Take a look at the video. It shows a life-size human heart valve that’s been printed with their improved collagen bioink. As fluid passes through the aortic valve in a lab test, its three leaf-like flaps open and close like the real thing. All the while, the soft, flexible valve withstands the intense fluid pressure, which mimics that of blood flowing in and out of a beating heart.
The researchers, led by NIH grantee Adam Feinberg, Carnegie Mellon University, Pittsburgh, PA, did it with their latest version of a 3D bioprinting technique featured on the blog a few years ago. It’s called: Freeform Reversible Embedding of Suspended Hydrogels v.2.0. Or, just FRESH v2.0.
The FRESH system uses a bioink that consists of collagen (or other soft biomaterials) embedded in a thick slurry of gelatin microparticles and water. While a number of technical improvements have been made to FRESH v. 2.0, the big one was getting better at bioprinting collagen.
The secret is to dissolve the collagen bioink in an acid solution. When extruded into a neutral support bath, the change in pH drives the rapid assembly of collagen. The ability to extrude miniscule amounts and move the needle anywhere in 3D space enables them to produce amazingly complex, high-resolution structures, layer by layer. The porous microstructure of the printed collagen also helps for incorporating human cells. When printing is complete, the support bath easily melts away by heating to body temperature.
As described in Science, in addition to the working heart valve, the researchers have printed a small model of a heart ventricle. By combining collagen with cardiac muscle cells, they found they could actually control the organization of muscle tissue within the model heart chamber. The 3D-printed ventricles also showed synchronized muscle contractions, just like you’d expect in a living, beating human heart!
That’s not all. Using MRI images of an adult human heart as a template, the researchers created a complete organ structure including internal valves, large veins, and arteries. Based on the vessels they could see in the MRI, they printed even tinier microvessels and showed that the structure could support blood-like fluid flow.
While the researchers have focused the potential of FRESH v.2.0 printing on a human heart, in principle the technology could be used for many other organ systems. But there are still many challenges to overcome. A major one is the need to generate and incorporate billions of human cells, as would be needed to produce a transplantable human heart or other organ.

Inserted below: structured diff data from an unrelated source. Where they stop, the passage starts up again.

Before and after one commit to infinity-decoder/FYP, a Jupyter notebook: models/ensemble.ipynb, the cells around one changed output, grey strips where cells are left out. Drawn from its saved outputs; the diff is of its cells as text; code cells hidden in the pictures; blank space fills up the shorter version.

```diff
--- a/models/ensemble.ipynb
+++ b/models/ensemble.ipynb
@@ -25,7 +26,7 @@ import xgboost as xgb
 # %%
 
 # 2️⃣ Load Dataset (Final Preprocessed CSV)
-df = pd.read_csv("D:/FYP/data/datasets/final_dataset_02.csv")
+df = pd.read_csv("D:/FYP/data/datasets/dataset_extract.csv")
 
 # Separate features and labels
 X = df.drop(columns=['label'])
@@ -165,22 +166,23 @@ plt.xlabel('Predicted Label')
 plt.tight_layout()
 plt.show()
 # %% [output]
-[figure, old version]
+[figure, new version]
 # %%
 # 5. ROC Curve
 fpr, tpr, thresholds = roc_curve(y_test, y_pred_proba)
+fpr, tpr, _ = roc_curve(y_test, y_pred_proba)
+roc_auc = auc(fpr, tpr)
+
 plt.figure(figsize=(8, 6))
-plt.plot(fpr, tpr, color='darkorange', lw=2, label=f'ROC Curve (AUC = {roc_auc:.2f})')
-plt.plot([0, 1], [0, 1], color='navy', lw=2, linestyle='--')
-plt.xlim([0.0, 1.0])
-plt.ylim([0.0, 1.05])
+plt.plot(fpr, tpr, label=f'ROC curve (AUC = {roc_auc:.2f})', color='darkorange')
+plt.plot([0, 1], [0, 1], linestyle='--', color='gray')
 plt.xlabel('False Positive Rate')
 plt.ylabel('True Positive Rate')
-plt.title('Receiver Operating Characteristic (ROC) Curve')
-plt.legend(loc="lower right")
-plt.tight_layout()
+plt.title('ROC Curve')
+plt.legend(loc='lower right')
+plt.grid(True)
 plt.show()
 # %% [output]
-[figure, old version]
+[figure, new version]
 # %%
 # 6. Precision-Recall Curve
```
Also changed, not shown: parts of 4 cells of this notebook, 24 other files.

Feinberg reports more immediate applications of the technology on the horizon, however. His team is working to apply FRESH v.2.0 for producing child-sized replacement tracheas and precisely printed scaffolds for healing wounded muscle tissue.
Meanwhile, the Feinberg lab generously shares its designs with the scientific community via the NIH 3D Print Exchange. This innovative program is helping to bring more 3D scientific models online and advance the field of bioprinting. So we can expect to read about many more exciting milestones like this one from the Feinberg lab.

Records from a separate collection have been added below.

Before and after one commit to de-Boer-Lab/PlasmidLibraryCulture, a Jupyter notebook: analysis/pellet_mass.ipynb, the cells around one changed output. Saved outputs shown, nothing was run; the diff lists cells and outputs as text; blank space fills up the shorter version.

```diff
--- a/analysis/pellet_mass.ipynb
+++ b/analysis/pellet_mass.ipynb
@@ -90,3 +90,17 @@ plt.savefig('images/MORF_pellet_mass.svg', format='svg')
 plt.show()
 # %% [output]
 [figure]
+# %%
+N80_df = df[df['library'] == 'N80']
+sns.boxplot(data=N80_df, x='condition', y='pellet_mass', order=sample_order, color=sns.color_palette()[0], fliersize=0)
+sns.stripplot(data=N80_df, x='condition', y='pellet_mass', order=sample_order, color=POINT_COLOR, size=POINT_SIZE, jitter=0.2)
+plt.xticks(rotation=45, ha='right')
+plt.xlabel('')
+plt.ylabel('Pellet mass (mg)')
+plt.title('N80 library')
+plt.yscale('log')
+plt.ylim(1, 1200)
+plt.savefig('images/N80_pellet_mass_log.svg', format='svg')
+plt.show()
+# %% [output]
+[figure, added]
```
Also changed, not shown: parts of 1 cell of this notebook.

 3D bioprinting of collagen to rebuild components of the human heart. Lee A, Hudson AR, Shiwarski DJ, Tashman JW, Hinton TJ, Yerneni S, Bliley JM, Campbell PG, Feinberg AW. Science. 2019 Aug 2;365(6452):482-487.
Tissue Engineering and Regenerative Medicine (National Institute of Biomedical Imaging and Bioengineering/NIH)
Regenerative Biomaterials and Therapeutics Group (Carnegie Mellon University, Pittsburgh, PA)
FluidForm (Acton, MA)
3D Bioprinting Open Source Workshops (Carnegie Mellon)
Video: Adam Feinberg on Tissue Engineering to Treat Human Disease (YouTube)
NIH Support: National Heart, Lung, and Blood Institute; Eunice Kennedy Shriver National Institute of Child Health and Human Development; Common Fund